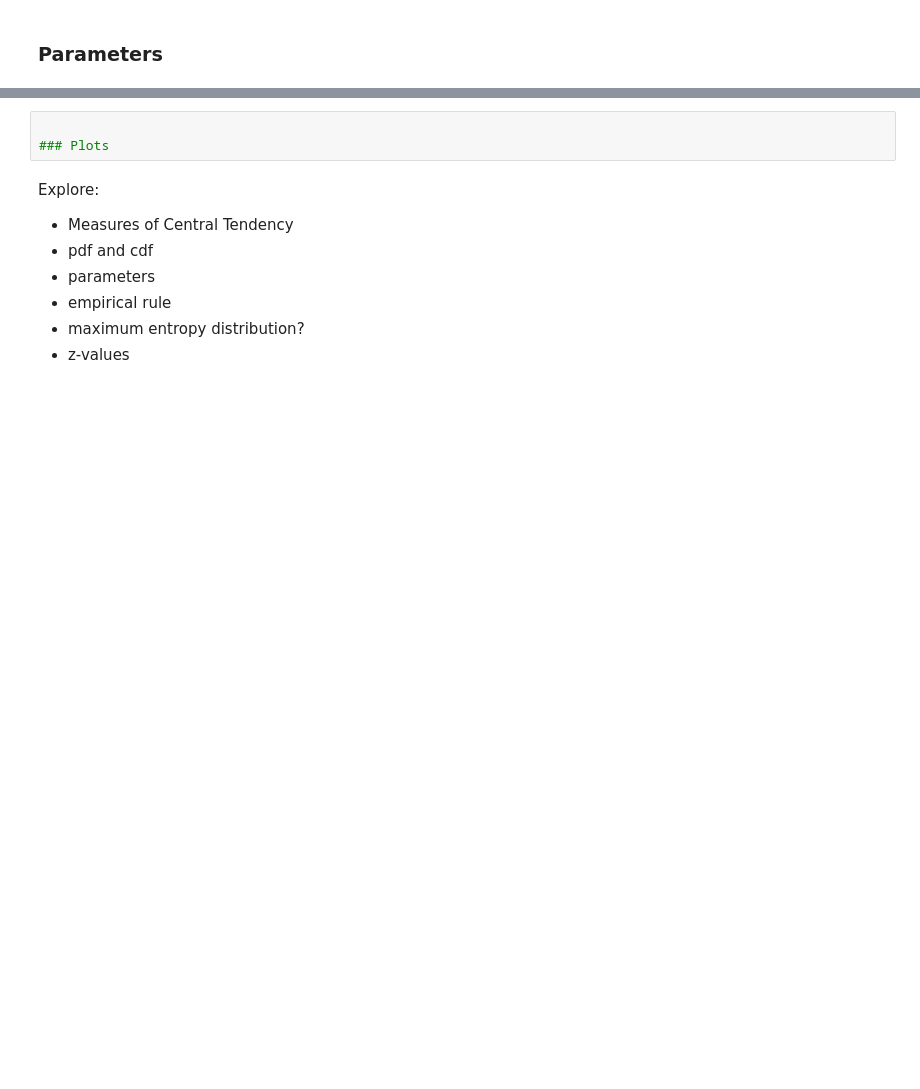
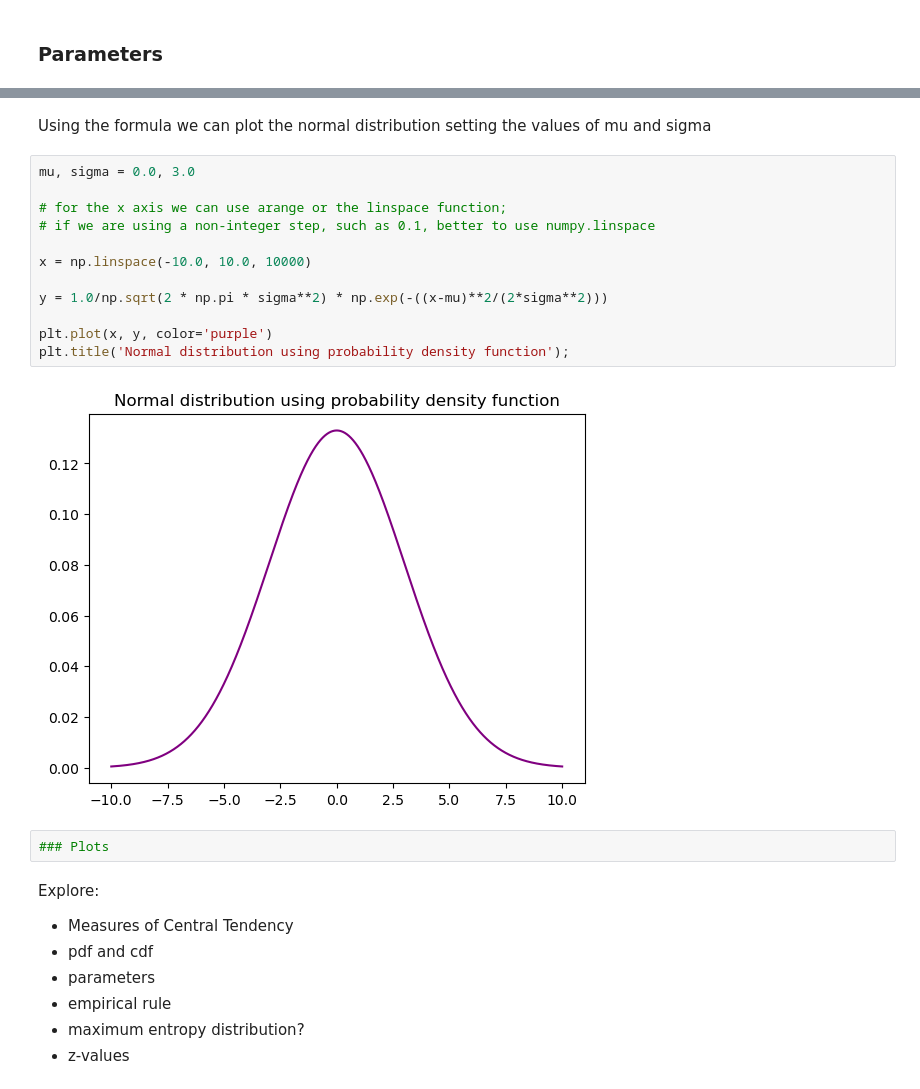
Before and after one commit to Tanja888/funddata-assessment, a Jupyter notebook: normal-distribution.ipynb, the cells around one changed output, grey strips where cells are left out. Cells and saved outputs as stored; diff of their text form; blank space fills up the shorter version.

Commit message:
Plotting the normal distribution

```diff
--- a/normal-distribution.ipynb
+++ b/normal-distribution.ipynb
@@ -38,5 +39,20 @@ The main parameters of the normal distribution are the **mean** ($\mu$) represen
+# %% [markdown]
+Using the formula we can plot the normal distribution setting the values of mu and sigma
+# %%
+mu, sigma = 0.0, 3.0
+
+# for the x axis we can use arange or the linspace function;
+# if we are using a non-integer step, such as 0.1, better to use numpy.linspace
+
+x = np.linspace(-10.0, 10.0, 10000)
+
+y = 1.0/np.sqrt(2 * np.pi * sigma**2) * np.exp(-((x-mu)**2/(2*sigma**2)))
+
+plt.plot(x, y, color='purple')
+plt.title('Normal distribution using probability density function');
+# %% [output]
+[figure, added]
 # %%
-
 ### Plots
 # %% [markdown]
 Explore:
```
Also changed, not shown: parts of 16 cells of this notebook.
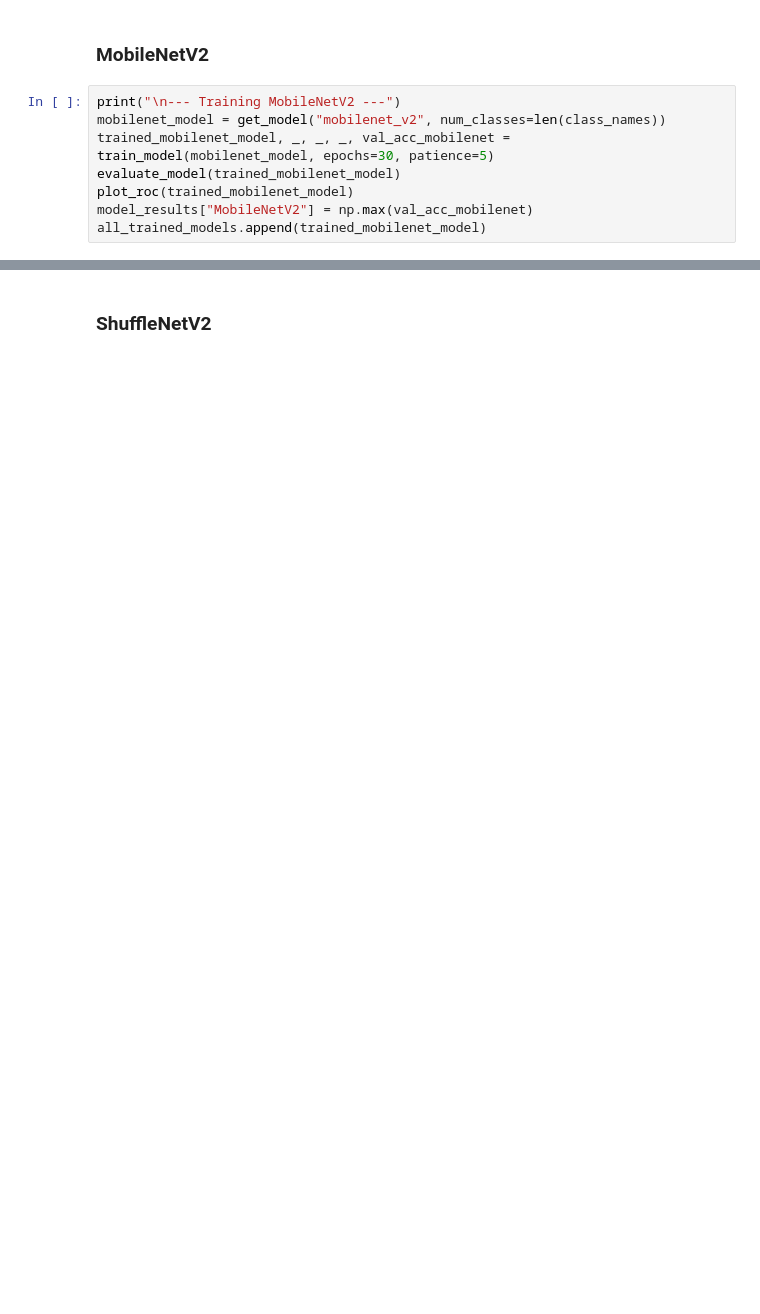
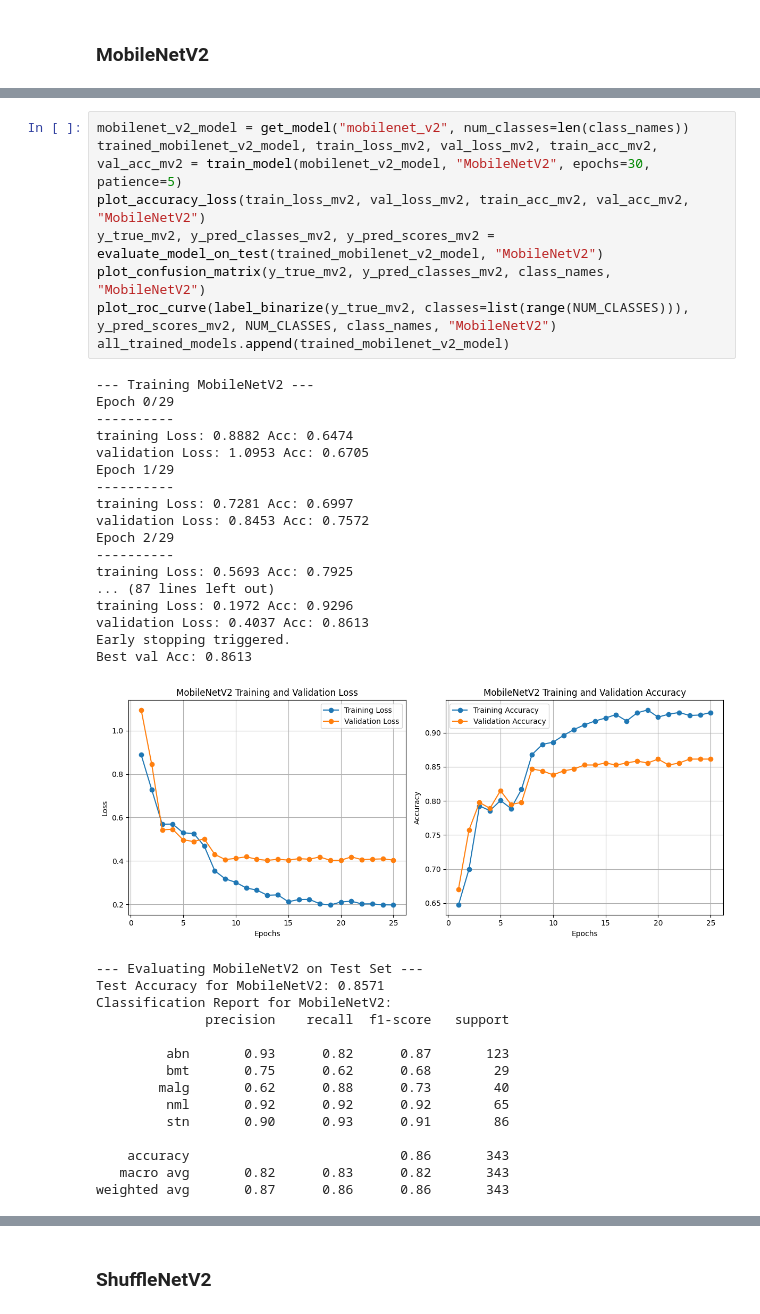
Before and after one commit to Slightsmile/Gallblader-Cancer-Detection-DL, a Jupyter notebook: Gallblader_Cancer.ipynb, the cells around one changed output, grey strips where cells are left out. Drawn from its saved outputs; the diff is of its cells as text; blank space fills up the shorter version.

```diff
--- a/Gallblader_Cancer.ipynb
+++ b/Gallblader_Cancer.ipynb
@@ -373,10 +518,2 @@ weighted avg       0.85      0.85      0.85       689
 # %% [markdown]
 ### MobileNetV2
-# %%
-print("\n--- Training MobileNetV2 ---")
-mobilenet_model = get_model("mobilenet_v2", num_classes=len(class_names))
-trained_mobilenet_model, _, _, _, val_acc_mobilenet = train_model(mobilenet_model, epochs=30, patience=5)
-evaluate_model(trained_mobilenet_model)
-plot_roc(trained_mobilenet_model)
-model_results["MobileNetV2"] = np.max(val_acc_mobilenet)
-all_trained_models.append(trained_mobilenet_model)
@@ -404,0 +520,41 @@ weighted avg       0.85      0.85      0.85       689
+# %%
+mobilenet_v2_model = get_model("mobilenet_v2", num_classes=len(class_names))
+trained_mobilenet_v2_model, train_loss_mv2, val_loss_mv2, train_acc_mv2, val_acc_mv2 = train_model(mobilenet_v2_model, "MobileNetV2", epochs=30, patience=5)
+plot_accuracy_loss(train_loss_mv2, val_loss_mv2, train_acc_mv2, val_acc_mv2, "MobileNetV2")
+y_true_mv2, y_pred_classes_mv2, y_pred_scores_mv2 = evaluate_model_on_test(trained_mobilenet_v2_model, "MobileNetV2")
+plot_confusion_matrix(y_true_mv2, y_pred_classes_mv2, class_names, "MobileNetV2")
+plot_roc_curve(label_binarize(y_true_mv2, classes=list(range(NUM_CLASSES))), y_pred_scores_mv2, NUM_CLASSES, class_names, "MobileNetV2")
+all_trained_models.append(trained_mobilenet_v2_model)
+# %% [output]
+--- Training MobileNetV2 ---
+Epoch 0/29
+----------
+training Loss: 0.8882 Acc: 0.6474
+validation Loss: 1.0953 Acc: 0.6705
+Epoch 1/29
+----------
+training Loss: 0.7281 Acc: 0.6997
+validation Loss: 0.8453 Acc: 0.7572
+Epoch 2/29
+----------
+training Loss: 0.5693 Acc: 0.7925
+... (87 lines left out)
+training Loss: 0.1972 Acc: 0.9296
+validation Loss: 0.4037 Acc: 0.8613
+Early stopping triggered.
+Best val Acc: 0.8613
+[figure, added]
+--- Evaluating MobileNetV2 on Test Set ---
+Test Accuracy for MobileNetV2: 0.8571
+Classification Report for MobileNetV2:
+              precision    recall  f1-score   support
+
+         abn       0.93      0.82      0.87       123
+         bmt       0.75      0.62      0.68        29
+        malg       0.62      0.88      0.73        40
+         nml       0.92      0.92      0.92        65
+         stn       0.90      0.93      0.91        86
+
+    accuracy                           0.86       343
+   macro avg       0.82      0.83      0.82       343
+weighted avg       0.87      0.86      0.86       343
```
Also changed, not shown: parts of 59 cells of this notebook.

※

--- PROBLEM TO WORK ON ---
Your copy should hold all the data word for word. It should hold no pictures.

--- SOLVED EXERCISE ---
Before and after one commit to Tanja888/funddata-assessment, a Jupyter notebook: normal-distribution.ipynb, the cells around one changed output, grey strips where cells are left out. Cells and saved outputs as stored; diff of their text form; blank space fills up the shorter version.

Commit message:
Plotting the normal distribution

```diff
--- a/normal-distribution.ipynb
+++ b/normal-distribution.ipynb
@@ -38,5 +39,20 @@ The main parameters of the normal distribution are the **mean** ($\mu$) represen
+# %% [markdown]
+Using the formula we can plot the normal distribution setting the values of mu and sigma
+# %%
+mu, sigma = 0.0, 3.0
+
+# for the x axis we can use arange or the linspace function;
+# if we are using a non-integer step, such as 0.1, better to use numpy.linspace
+
+x = np.linspace(-10.0, 10.0, 10000)
+
+y = 1.0/np.sqrt(2 * np.pi * sigma**2) * np.exp(-((x-mu)**2/(2*sigma**2)))
+
+plt.plot(x, y, color='purple')
+plt.title('Normal distribution using probability density function');
+# %% [output]
+[figure, added]
 # %%
-
 ### Plots
 # %% [markdown]
 Explore:
```
Also changed, not shown: parts of 16 cells of this notebook.
Before and after one commit to Slightsmile/Gallblader-Cancer-Detection-DL, a Jupyter notebook: Gallblader_Cancer.ipynb, the cells around one changed output, grey strips where cells are left out. Drawn from its saved outputs; the diff is of its cells as text; blank space fills up the shorter version.

```diff
--- a/Gallblader_Cancer.ipynb
+++ b/Gallblader_Cancer.ipynb
@@ -373,10 +518,2 @@ weighted avg       0.85      0.85      0.85       689
 # %% [markdown]
 ### MobileNetV2
-# %%
-print("\n--- Training MobileNetV2 ---")
-mobilenet_model = get_model("mobilenet_v2", num_classes=len(class_names))
-trained_mobilenet_model, _, _, _, val_acc_mobilenet = train_model(mobilenet_model, epochs=30, patience=5)
-evaluate_model(trained_mobilenet_model)
-plot_roc(trained_mobilenet_model)
-model_results["MobileNetV2"] = np.max(val_acc_mobilenet)
-all_trained_models.append(trained_mobilenet_model)
@@ -404,0 +520,41 @@ weighted avg       0.85      0.85      0.85       689
+# %%
+mobilenet_v2_model = get_model("mobilenet_v2", num_classes=len(class_names))
+trained_mobilenet_v2_model, train_loss_mv2, val_loss_mv2, train_acc_mv2, val_acc_mv2 = train_model(mobilenet_v2_model, "MobileNetV2", epochs=30, patience=5)
+plot_accuracy_loss(train_loss_mv2, val_loss_mv2, train_acc_mv2, val_acc_mv2, "MobileNetV2")
+y_true_mv2, y_pred_classes_mv2, y_pred_scores_mv2 = evaluate_model_on_test(trained_mobilenet_v2_model, "MobileNetV2")
+plot_confusion_matrix(y_true_mv2, y_pred_classes_mv2, class_names, "MobileNetV2")
+plot_roc_curve(label_binarize(y_true_mv2, classes=list(range(NUM_CLASSES))), y_pred_scores_mv2, NUM_CLASSES, class_names, "MobileNetV2")
+all_trained_models.append(trained_mobilenet_v2_model)
+# %% [output]
+--- Training MobileNetV2 ---
+Epoch 0/29
+----------
+training Loss: 0.8882 Acc: 0.6474
+validation Loss: 1.0953 Acc: 0.6705
+Epoch 1/29
+----------
+training Loss: 0.7281 Acc: 0.6997
+validation Loss: 0.8453 Acc: 0.7572
+Epoch 2/29
+----------
+training Loss: 0.5693 Acc: 0.7925
+... (87 lines left out)
+training Loss: 0.1972 Acc: 0.9296
+validation Loss: 0.4037 Acc: 0.8613
+Early stopping triggered.
+Best val Acc: 0.8613
+[figure, added]
+--- Evaluating MobileNetV2 on Test Set ---
+Test Accuracy for MobileNetV2: 0.8571
+Classification Report for MobileNetV2:
+              precision    recall  f1-score   support
+
+         abn       0.93      0.82      0.87       123
+         bmt       0.75      0.62      0.68        29
+        malg       0.62      0.88      0.73        40
+         nml       0.92      0.92      0.92        65
+         stn       0.90      0.93      0.91        86
+
+    accuracy                           0.86       343
+   macro avg       0.82      0.83      0.82       343
+weighted avg       0.87      0.86      0.86       343
```
Also changed, not shown: parts of 59 cells of this notebook.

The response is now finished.